Representatives from the Indiana Department of Natural Resources have
informed the Town that they will be conducting flyover spraying for gypsy moths.
The spraying process is tentatively scheduled at dawn on Tuesday, May 17. Any
residents in that are in the affected spray area (provided in the map below)
should have received a postcard informing them of the scheduled spray.
This was in 2011. Part of that mapped area was MY street/house/car/yard/parks/stores/church, etc. The plane was to fly TWICE within a two week schedule. Very low. Back and forth over the same area too many times to count. Dumping GALLONS of "cide" all over our neighborhood - only to return a few days later and do it all over again.
I fought it for my street. Handed as much information to others as I could. DNR kept repeating that the btk is a HARMLESS BACTERIA found in the soil. On and on they repeated this. Never informing the public that it was FORAY 76B to be applied and that the gm bacteria is one small ingredient in the bug killer.
I found that the early Foray 76B DID begin in Monsanto and was sold to the corp making it now. I called the rep in Canada and was told to leave the area for a few DAYS during the spraying. Precautionary yes - but that is because I KNEW what it was and what harm it could do to pregnant women, babies, elderly, transplant patients, those with HIV and the list went on.

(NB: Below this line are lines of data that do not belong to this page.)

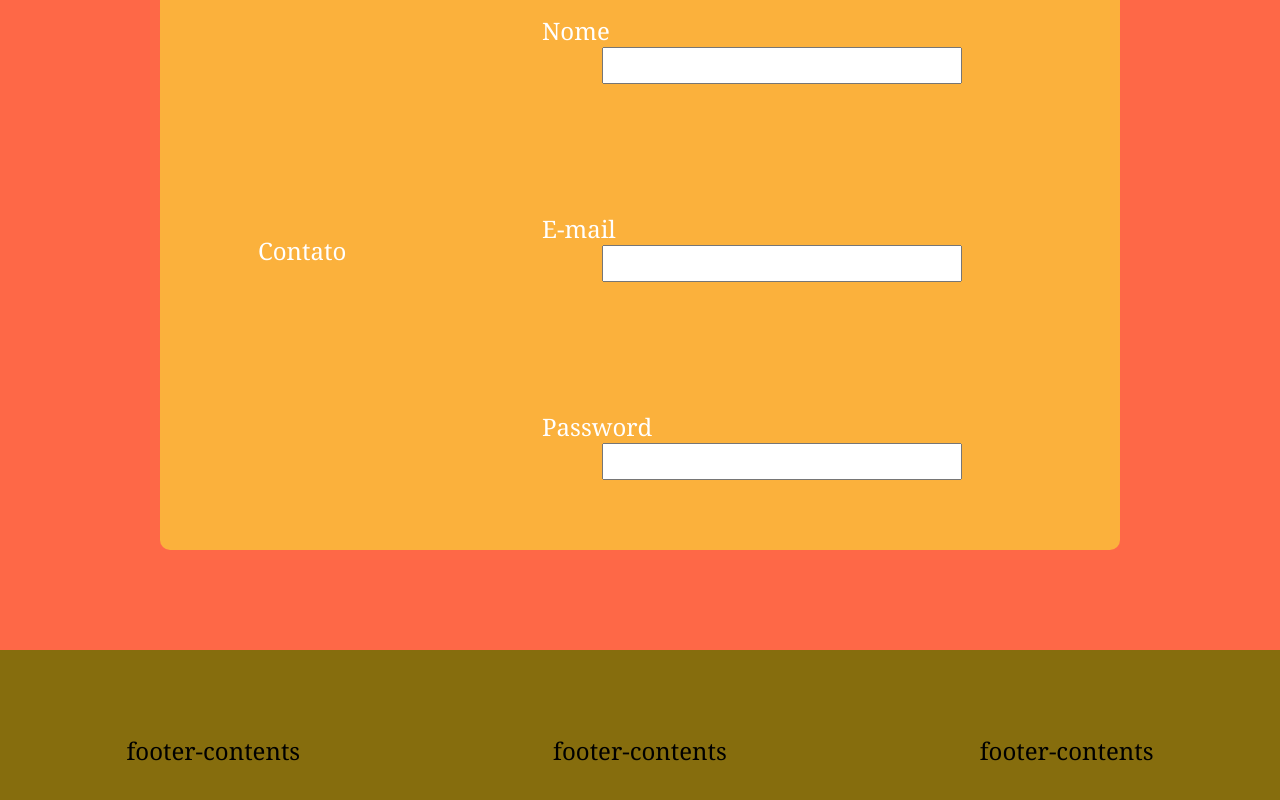
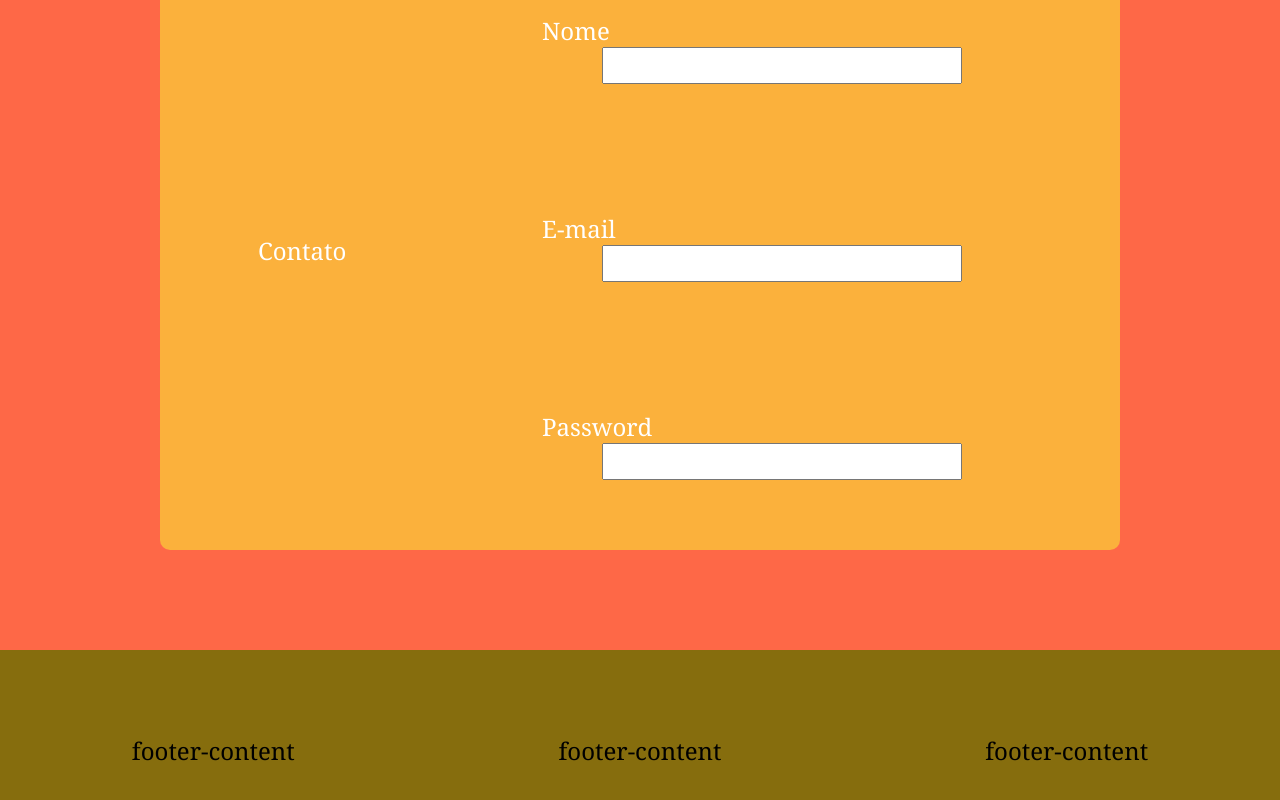
Before and after one commit to FelipeSDF/CapMar, a plain HTML site: page index.html in a window 1280 px wide. Shown: the part 1750-2550 px from the top of the page. Drawn offline with Linux system fonts and the light colour scheme.

Commit message:
replaced "contents" to 'content' from footer

```diff
--- a/index.html
+++ b/index.html
@@ -61,9 +61,9 @@
     </main>
 
     <footer id="footer-container">
-        <section class="footer-contents">footer-contents</section>
-        <section class="footer-contents">footer-contents</section>
-        <section class="footer-contents">footer-contents</section>
+        <section class="footer-contents">footer-content</section>
+        <section class="footer-contents">footer-content</section>
+        <section class="footer-contents">footer-content</section>
     </footer>
 </body>
 
```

Whenever I see those tiny green boxes on utility poles I know the DNR is testing for moths. This is only a SLOW THE SPREAD program. We don't have issue with this insect.
Two months later the towns are spraying for mosquitoes. Without a care for safety.
Thank you for this information. I will be sharing it with my contacts at the DNR.
ETA: Some information I relied on http://www.nosprayzone.org/pesticides/index.html
Bacillus thuringiensis var kurstaki
is a bacteria that is related to a natural bacteria (Bt) found in soil at extremely low concentrations. Btk strains in Foray 48B are not commonly found in soil. Researchers found a mutant strain of Btk, generically called an HD-1 type, in a sample and selectively bred it for maximum activity against caterpillars. Btk strains used in commercial pesticides are not found in any significant quantity in their present form (yet!) in nature and may be genetically modified; some have been patented (it is not possible to patent a natural life form). For a better understanding of how Btk works, see our short Bt primer.
"All subspecies of Bt produce a substance, called a protoxin, that becomes poisonous when it is ingested by target insects (caterpillars for Btk). The only reason we are not poisoned is that the acid in our digestive tract deactivates the protoxin
. However, this might not be completely true if you inhale Btk
protoxin. Btk is also toxic
in its own right; in the lab it has been observed to destroy cell walls in animal tissue.
It is claimed that Btk is a natural insecticide that is found in the soil and is used on organic crops. This is only partly true. While Btk is used somewhat today as an organic pest control, there is increasing awareness in the organic farming community that Btk could soon be a genetically modifed organism
and probably should be avoided
. When we eat vegetables or fruits sprayed with Btk, we only swallow a tiny amount of it, especially since most of the Btk is destroyed by the UV in sunlight after a few days of exposure. During a neighborhood spraying one would expect to inhale more Btk spores
than would be consumed in a year's worth of food. In addition, Btk is inactivated to some extent by injesting it, but it spores may germinate and temporarily colonize the human respiratory tract after sprayings.
Btk insecticidal strains produce protoxin at a level higher than that of the organisms commonly found in soil. The protoxin itself is isolated as a chemical (called crystalline protoxin or parasporal inclusion bodies
) and mixed with the Btk in Foray 48B.
No Spray Zone maintains an active survey of health literature on Btk, some of which is found on our Btk Information Page.
While this pesticide was raining down from the crop duster, kids were on the corners waiting for the school bus. People were at the park walking their pets. My own Town claimed ignorance of the spraying. The only reason the above posted Town of Munster Press Release was done was due to the fact I went to the schools, day cares, stores, libraries, etc with the information and many people began calling the Town Board. That was for Munster only
. My Town was Highland. There was NO warning. NO Press Release in the papers...just me and my packet of info dropped off at schools, hospital, day cares, etc. The copies alone that I made cost a fortune but time was running out.
The sprays continue throughout Indiana and Illinois.